Written from a neo-Marxist point of view by a prominent Italian architectural historian, Architecture and Utopia leads the reader beyond architectural form into a broader understanding of the relation of architecture to society and the architect to the workforce and the marketplace. It discusses the Garden Cities movement and the suburban developments it generated, the German-Russian architectural experiments of the 1920s, the place of the avant-garde in the plastic arts, and the uses and pitfalls of seismological approaches to architecture, and assesses the prospects of socialist alternatives.

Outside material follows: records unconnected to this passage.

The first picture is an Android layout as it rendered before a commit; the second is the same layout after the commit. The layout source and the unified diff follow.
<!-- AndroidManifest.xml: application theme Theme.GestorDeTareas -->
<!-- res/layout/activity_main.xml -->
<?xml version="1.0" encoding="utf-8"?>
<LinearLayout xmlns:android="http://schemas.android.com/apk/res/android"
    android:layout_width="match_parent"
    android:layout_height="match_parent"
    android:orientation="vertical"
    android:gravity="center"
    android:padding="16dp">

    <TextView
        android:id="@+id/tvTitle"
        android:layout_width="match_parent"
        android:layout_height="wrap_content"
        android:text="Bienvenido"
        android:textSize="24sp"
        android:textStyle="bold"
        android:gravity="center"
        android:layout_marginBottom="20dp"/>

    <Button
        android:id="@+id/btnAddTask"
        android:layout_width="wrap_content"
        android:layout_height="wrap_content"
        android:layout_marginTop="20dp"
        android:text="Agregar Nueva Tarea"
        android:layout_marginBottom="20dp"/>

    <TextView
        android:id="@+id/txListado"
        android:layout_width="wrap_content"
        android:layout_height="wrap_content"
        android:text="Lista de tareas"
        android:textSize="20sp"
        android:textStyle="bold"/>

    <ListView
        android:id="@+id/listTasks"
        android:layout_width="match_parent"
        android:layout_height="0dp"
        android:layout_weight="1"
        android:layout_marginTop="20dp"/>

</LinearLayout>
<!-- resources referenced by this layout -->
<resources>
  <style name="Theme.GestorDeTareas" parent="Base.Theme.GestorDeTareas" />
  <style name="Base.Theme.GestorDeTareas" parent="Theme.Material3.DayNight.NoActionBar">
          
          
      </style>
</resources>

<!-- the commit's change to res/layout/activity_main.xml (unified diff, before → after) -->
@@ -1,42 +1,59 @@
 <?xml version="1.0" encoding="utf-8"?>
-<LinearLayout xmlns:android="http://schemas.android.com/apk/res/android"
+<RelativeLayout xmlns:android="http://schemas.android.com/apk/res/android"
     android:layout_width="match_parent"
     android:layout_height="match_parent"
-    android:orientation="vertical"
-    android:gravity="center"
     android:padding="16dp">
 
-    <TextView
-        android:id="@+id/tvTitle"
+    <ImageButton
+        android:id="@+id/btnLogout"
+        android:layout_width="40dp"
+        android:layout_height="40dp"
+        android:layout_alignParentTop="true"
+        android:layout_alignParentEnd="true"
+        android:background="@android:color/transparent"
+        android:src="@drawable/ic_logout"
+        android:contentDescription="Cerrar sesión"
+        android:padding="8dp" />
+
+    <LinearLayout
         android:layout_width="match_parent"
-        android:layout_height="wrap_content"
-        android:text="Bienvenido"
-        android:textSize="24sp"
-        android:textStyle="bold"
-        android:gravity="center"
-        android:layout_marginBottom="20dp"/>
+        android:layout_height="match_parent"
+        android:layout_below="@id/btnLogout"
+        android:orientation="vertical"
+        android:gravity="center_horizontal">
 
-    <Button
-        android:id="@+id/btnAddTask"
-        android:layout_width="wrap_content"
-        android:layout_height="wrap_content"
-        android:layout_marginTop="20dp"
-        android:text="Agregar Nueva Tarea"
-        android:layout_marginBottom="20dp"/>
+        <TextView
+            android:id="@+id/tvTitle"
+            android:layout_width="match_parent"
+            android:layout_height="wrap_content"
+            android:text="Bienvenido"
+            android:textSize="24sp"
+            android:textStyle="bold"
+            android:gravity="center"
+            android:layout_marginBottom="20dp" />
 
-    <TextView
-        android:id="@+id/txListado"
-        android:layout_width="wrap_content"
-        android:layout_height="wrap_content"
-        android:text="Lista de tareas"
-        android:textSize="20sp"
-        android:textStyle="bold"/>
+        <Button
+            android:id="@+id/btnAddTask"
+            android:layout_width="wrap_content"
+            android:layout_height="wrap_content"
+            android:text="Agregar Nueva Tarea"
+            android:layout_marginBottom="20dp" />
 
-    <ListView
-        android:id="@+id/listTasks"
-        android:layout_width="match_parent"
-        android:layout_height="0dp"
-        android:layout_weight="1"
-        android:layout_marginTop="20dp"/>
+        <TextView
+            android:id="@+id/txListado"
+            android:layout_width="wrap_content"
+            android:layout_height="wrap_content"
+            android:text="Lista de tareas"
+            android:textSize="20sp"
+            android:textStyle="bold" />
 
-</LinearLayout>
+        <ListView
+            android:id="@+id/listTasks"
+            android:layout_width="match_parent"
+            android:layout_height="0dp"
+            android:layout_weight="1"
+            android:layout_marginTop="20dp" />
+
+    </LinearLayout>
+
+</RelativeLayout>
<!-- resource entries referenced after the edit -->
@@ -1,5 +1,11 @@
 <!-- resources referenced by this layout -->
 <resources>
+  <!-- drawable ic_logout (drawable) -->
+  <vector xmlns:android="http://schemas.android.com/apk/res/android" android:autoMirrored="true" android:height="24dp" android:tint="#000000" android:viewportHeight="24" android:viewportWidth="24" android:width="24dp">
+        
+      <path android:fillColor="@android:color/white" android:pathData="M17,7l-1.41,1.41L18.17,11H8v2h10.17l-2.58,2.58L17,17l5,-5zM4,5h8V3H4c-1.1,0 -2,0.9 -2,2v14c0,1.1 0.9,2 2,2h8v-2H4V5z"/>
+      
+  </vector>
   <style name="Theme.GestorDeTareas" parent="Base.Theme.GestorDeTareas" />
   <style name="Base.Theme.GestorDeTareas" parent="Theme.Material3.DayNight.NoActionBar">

"In Architecture and Utopia ... [Tafuri] explores the socio-philosophical impasse in which architects have been floundering since the 18th century. He is not interested in their day-to-day working problems as much as in their relationship to social and philosophical matters... This demanding essay belongs in academic libraries at the graduate and undergraduate levels, where it will offer new insights and subjects of debate to scholars in the fields of architectural criticism and history."—Choice